Emotional abuse can be very widely defined and at least to some extent is a component of most cases that involve the physical and/or sexual abuse of a child. It can, however, be a wider idea and take many forms. It could, for example, involve neglect or perhaps a pattern of criticism, it may also arise where a child is prevented from being around people or having friends.
Civil courts will generally consider the emotional and psychological impact of abuse by referring to expert medical evidence usually prepared by a Psychologist or Psychiatrist. Proving that the abuse happened though is a slightly different point.
Evidence can be gathered from a number of different sources. Direct evidence in the form of statements and testimony of the victim may be strong evidence that a court could consider. There may be evidence of abuse that can be proven by reference to various records including those held by social services or medical practitioners. On some occasions the abuse may have been seen and the evidence of witnesses can also play a role.
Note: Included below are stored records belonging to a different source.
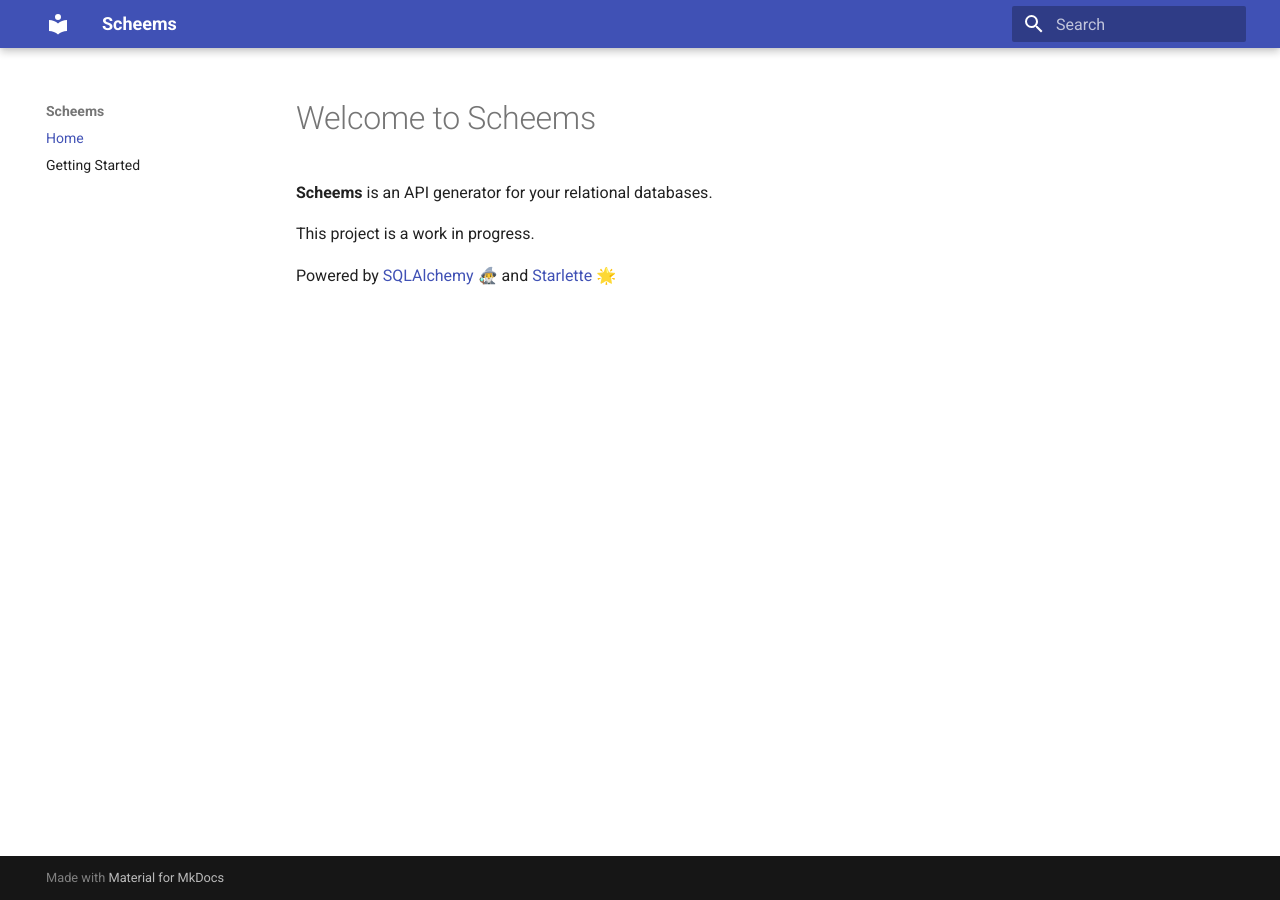
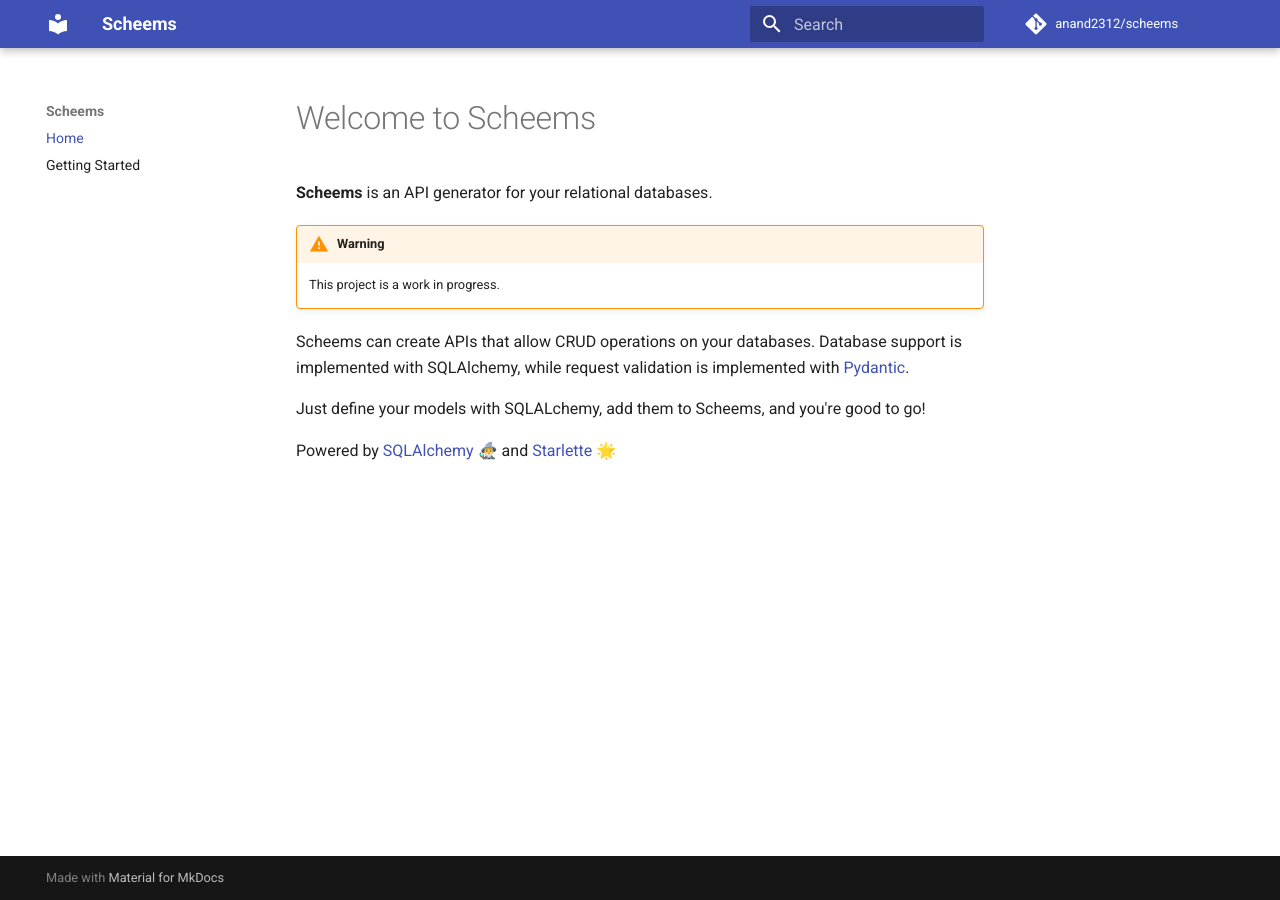
Before and after one commit to anand2312/scheems, an MkDocs documentation site: the page built from docs/index.md, in a window 1280 px wide. Built offline with MkDocs 1.6.1 and Material for MkDocs 9.7.7, drawn with Linux system fonts in a browser that asks for light colours; comment, search, counter and statistics services are not loaded.

Commit message:
docs: add some intro to docs

```diff
--- a/docs/index.md
+++ b/docs/index.md
@@ -2,8 +2,13 @@
 
 **Scheems** is an API generator for your relational databases.
 
-This project is a work in progress.
+!!! warning
+    This project is a work in progress.
 
+Scheems can create APIs that allow CRUD operations on your databases.
+Database support is implemented with SQLAlchemy, while request validation is implemented with [Pydantic](https://pydantic-docs.helpmanual.io/).
+
+Just define your models with SQLALchemy, add them to Scheems, and you're good to go!
 
 
 Powered by [SQLAlchemy 🧙‍♂️](https://www.sqlalchemy.org/) and [Starlette 🌟](https://www.starlette.io/)
--- a/mkdocs.yml
+++ b/mkdocs.yml
@@ -1,6 +1,12 @@
 site_name: Scheems
+site_description: Auto generate APIs for your relational databases.
+site_author: Anand Krishna
 theme:
   name: "material"
+
+repo_name: anand2312/scheems
+repo_url: https://github.com/anand2312/scheems/
+edit_uri: edit/main/docs/
 
 nav:
   - Home: index.md
@@ -9,3 +15,7 @@
 plugins:
 - search
 - mkdocstrings
+
+
+markdown_extensions:
+  - admonition
--- a/pyproject.toml
+++ b/pyproject.toml
@@ -20,6 +20,9 @@
 mkdocs = "^1.1.2"
 mkdocs-material = "^7.1.5"
 mkdocstrings = "^0.15.1"
+Markdown = "^3.3.4"
+pymdown-extensions = "^8.2"
+Pygments = "^2.9.0"
 
 [build-system]
 requires = ["poetry-core>=1.0.0"]
```
Also changed, not shown: docs/getting_started.md (+7 -1 lines), 2 other files.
The evidence that may be available in a case can clearly vary greatly and it is fair to say that each may be very different. The stronger the evidence that may be available, the stronger, in principle, the chances are of successfully recovering compensation.
If you are considering approaching a solicitor for advice it can be helpful to think about these issues. Evidence can come from many sources and some of this can be very personal to the individual. Even so it is important that evidence, wherever it may come from, is preserved and protected as this can help deal with issues at an early stage and make sure that your case is put forward as fully as possible.
Have you been effected by abuse? Talk to one of our specialist trained child abuse solicitors about a compensation claim.